DIG teachers gathering in camp for a morning lecture.

The Discoveries in Geosciences (DIG) Field School is a unique, non-profit education and outreach program for K–12 teachers and students created by University of Washington Burke Museum paleontologists.

The mission of the DIG Field School is to connect K–12 STEM (Science, Technology, Engineering, and Math) teachers with scientific research and researchers through ongoing professional development and teaching curricula. Fossils spark student (and teacher!) interest and provide a fun and exciting way to engage with science, including field research methods, critical thinking, and examining evidence. The DIG provides teachers with a hands-on, immersive learning experience through a four-day program at an active field research site in the Hell Creek area of northeastern Montana, and provides students with year-round educational support and engagement, as well as participation in authentic research at the University of Washington (UW). This “real world” education and professional development is a critical to increasing teacher effectiveness and student engagement.

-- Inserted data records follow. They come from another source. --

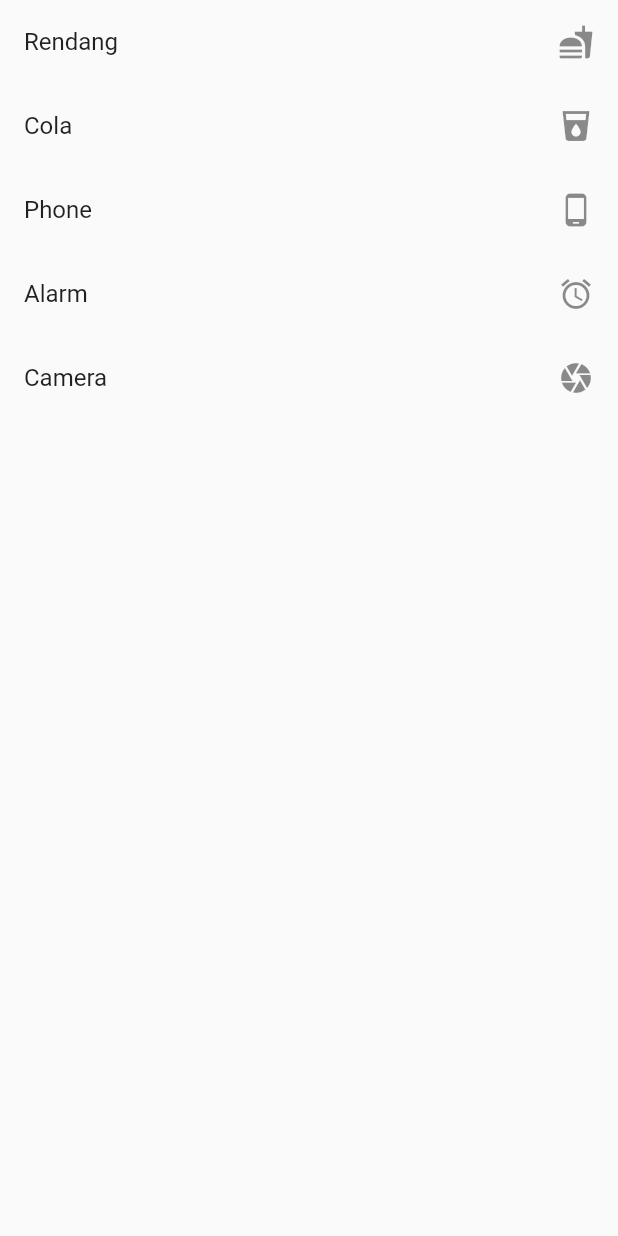
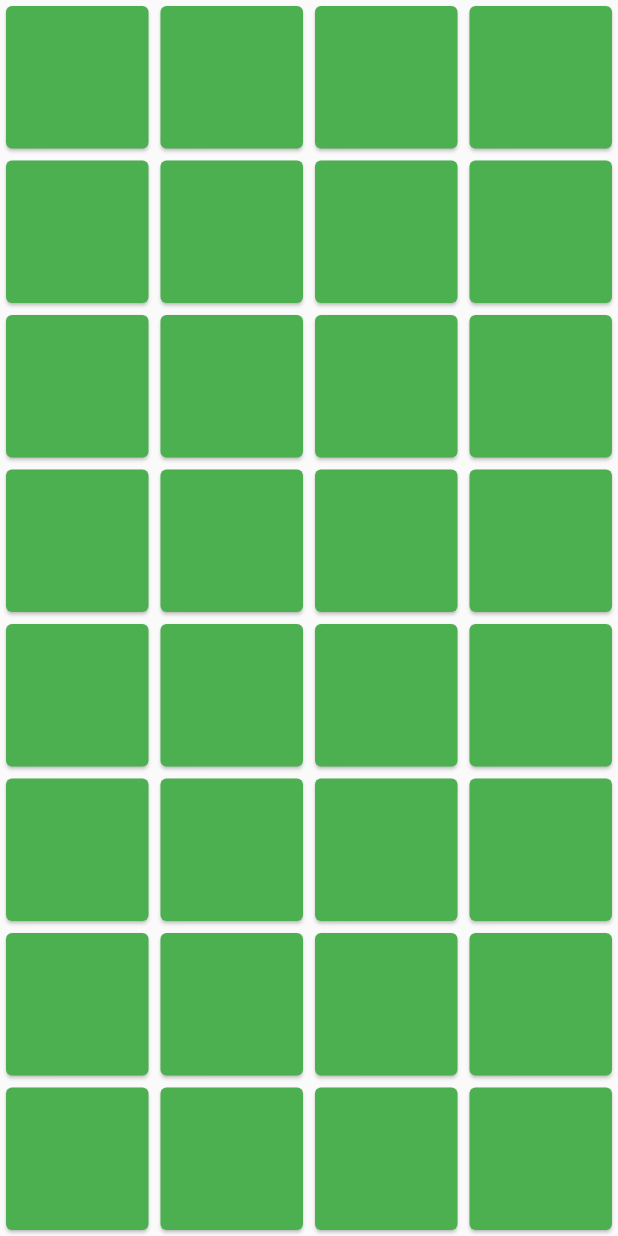
Before and after one commit to ganargatul/flutter-simple, a Flutter app: the screen it shows after launch, on a phone screen of 412 x 824 dp. Run offline on Flutter 3.47's test engine with Material 2 defaults, Android fonts, the phone set to English and light mode, and no system bars.

Commit message:
add gridview

```diff
--- a/lib/main.dart
+++ b/lib/main.dart
@@ -22,7 +22,7 @@ class MyApp extends StatelessWidget {
         // is not restarted.
         primarySwatch: Colors.blue,
       ),
-      home: PageList(),debugShowCheckedModeBanner: false,
+      home: PageGridView(),debugShowCheckedModeBanner: false,
     );
   }
 }
@@ -194,3 +194,40 @@ class PageList extends StatelessWidget {
     );
   }
 }
+
+class PageGridView extends StatefulWidget {
+  @override
+  _PageGridViewState createState() => _PageGridViewState();
+}
+
+class _PageGridViewState extends State<PageGridView> {
+
+  List<int> itemgrid=new List();
+
+  @override
+  void initState() {
+    // TODO: implement initState
+    super.initState();
+    for(int i=0;i<30;i++){
+      itemgrid.add(i);
+    }
+  }
+  @override
+  Widget build(BuildContext context) {
+    return Scaffold(
+      body: new GridView.builder(
+        gridDelegate: new SliverGridDelegateWithFixedCrossAxisCount(
+          crossAxisCount: 4,
+        ),
+        itemBuilder: (BuildContext context,int index){
+          return new Card(
+            color: Colors.green,
+            child: Padding(
+              padding: const EdgeInsets.all(25),
+            ),
+          );
+        },
+      )
+    );
+  }
+}
```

DIG teacher and student participants work on several university-level research projects and collaborate with leading research faculty and graduate students from a number of institutions, including UW, the University of California, and University of Chicago. This citizen science endeavor helps improve student comprehension of scientific methods and concepts, also directly contributes to our understanding of the extinction of non-avian dinosaurs and rise of mammals.

The DIG strives to develop and foster a continuing relationship with our participants. To that end, our program has developed innovative curricula and classroom activities aligned with the Next Generation Science Standards (NGSS) that teach science as a process and bring real science into the classroom. You can read more about our field program and our teaching and outreach methods here.